KFL&A Public Health has declared a novel coronavirus outbreak at Binh’s Nail and Spa salon at 500 Gardiners Rd. in Kingston, Ont.
Public health says 10 cases of the virus can be linked back to the salon. There are currently 10 active cases of COVID-19 in the region as of Thursday, therefore all known cases have been traced back to the salon.
The public health unit is asking anyone who may have visited the salon to get tested and self-isolate.
“All clients who have sought services at this salon between June 12 to June 24 are required to self-isolate and to get tested,” the public health unit said.
“Once tested, clients are required to quarantine for 14 days from the date of their appointment, regardless of test results.”
The Kingston region has not seen this many cases in a week since late April. Over the last two months, the region has had two stretches of more than a week with no active cases at all. According to Dr. Kieran Moore, medical officer of health for the region, this outbreak has launched the Kingston region into its second wave.
“This is a second wave for us. I’ve said in the past, we will get many challenges from this virus — a third wave, a fourth wave, a fifth wave,” he said.
In a YouTube video released Thursday, Moore laid out how the new cases were linked back to the salon.
Moore identified a hospital worker, a parent and child, a restaurant worker and their partner as some of the current active cases in the community. He said the hospital worker, the restaurant employee and the parent had all visited the salon in the last few weeks. Three other people who tested positive for the disease are also linked to the salon.
After testing all the staff at the nail salon, they found four employees who tested positive for the virus. This would mean a total of 10 cases of COVID-19 linked to salon.
Also on Thursday, Loyalist Township announced that a construction worker on the site of the Amherst Island Ferry dock tested positive for the disease.

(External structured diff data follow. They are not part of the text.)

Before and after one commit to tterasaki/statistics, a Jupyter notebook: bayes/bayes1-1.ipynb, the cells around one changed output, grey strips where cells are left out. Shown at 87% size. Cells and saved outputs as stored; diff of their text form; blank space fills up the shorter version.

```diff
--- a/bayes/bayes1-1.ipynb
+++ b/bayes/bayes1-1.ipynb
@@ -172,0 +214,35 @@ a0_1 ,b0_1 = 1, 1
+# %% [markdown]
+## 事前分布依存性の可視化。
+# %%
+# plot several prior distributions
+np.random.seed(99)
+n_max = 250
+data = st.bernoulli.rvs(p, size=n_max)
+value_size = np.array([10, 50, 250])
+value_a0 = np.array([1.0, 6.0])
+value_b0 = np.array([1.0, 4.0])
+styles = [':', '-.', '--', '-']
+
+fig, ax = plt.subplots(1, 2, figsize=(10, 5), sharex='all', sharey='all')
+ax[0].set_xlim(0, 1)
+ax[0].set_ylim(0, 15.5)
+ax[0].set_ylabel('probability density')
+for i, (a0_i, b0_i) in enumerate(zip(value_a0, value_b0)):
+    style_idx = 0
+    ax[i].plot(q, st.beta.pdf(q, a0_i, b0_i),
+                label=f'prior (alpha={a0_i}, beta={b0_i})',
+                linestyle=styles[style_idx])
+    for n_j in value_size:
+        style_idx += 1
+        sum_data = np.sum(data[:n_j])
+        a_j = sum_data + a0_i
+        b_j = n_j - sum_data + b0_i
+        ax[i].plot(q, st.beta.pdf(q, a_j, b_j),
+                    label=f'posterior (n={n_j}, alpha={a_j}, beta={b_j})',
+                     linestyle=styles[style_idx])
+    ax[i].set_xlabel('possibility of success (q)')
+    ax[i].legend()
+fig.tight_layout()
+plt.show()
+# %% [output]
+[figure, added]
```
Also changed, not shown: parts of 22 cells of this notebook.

All other workers on site have been tested and are awaiting results.
After consulting with public health, the township made the decision to halt all construction work on site until further notice.
Public health said the salon has been extremely busy since opening on June 12, with over 500 customers visiting the salon.
Over 200 people lined up outside the assessment centre at the Memorial Centre to be tested, many of whom are flashing their nails to each other, signifying they too visited Binh’s salon over the last week or so.
Moore said that Kingston police and Kingston Health Sciences Centre, along with long-term care homes have notified public health, saying some of their employees have used the salon.
“I couldn’t believe the number of e-mails I’ve already received about potential contacts to that facility,” Moore said.
He also noted that during the inspection of the site, public health officials noticed breaches of Stage 2 guidelines.
“There were some deficiencies in best practices on limiting the spread of COVID-19,” Moore said about the salon.
Moore said that physical distancing was an issue, that employees were not practicing proper hand hygiene and that client information was not tracked appropriately.
He also said that the business allowed symptomatic employees to come to work and serve customers.
“Certainly our recommendations and the recommendations of the ministry is every worker should be screened before they come,” Moore said.
A sign on the door of the salon said it is closed due to a customer having COVID-19.
According to Harold Hemberger, husband of salon owner Binh Nguyen, she has tested positive for the virus but is not showing any symptoms.
Global Kingston visited the salon on June 11 and spoke to Nguyen, who said she had taken every precaution to keep her customers safe.
Nguyen confirmed she was booked solid for her first few days back in business.
She has yet to respond to a request for further information on Thursday.
The KFL&A Public Health region is recording 10 active cases of COVID-19, with a total of 73 cases, 63 of which are resolved.
Fines for breaking COVID-19 guidelines
Moore said public health would not be fining the nail salon, adding that forcing the business to close and the risk to their reputation has been penalty enough.
Previously, Moore said public health would not be fining businesses right off the bat if they were in breach of Phase 2 guidelines, and would rather opt for an educational approach.
But the time for warnings is now over, Moore said. Public health will be aggressively inspecting other businesses, according to Moore, and will fine them with $700 tickets if they are not adhering to guidelines.
“It’s no longer acceptable for businesses to not maintain a high standard as this economy opens. And this one event has really, I hope, galvanized the community to realize the importance every one of our community members plays in reducing the risk to this infection,” Moore said.
Some businesses have already been fined, Moore added. Public health will be making the names of those businesses public come Friday.View link »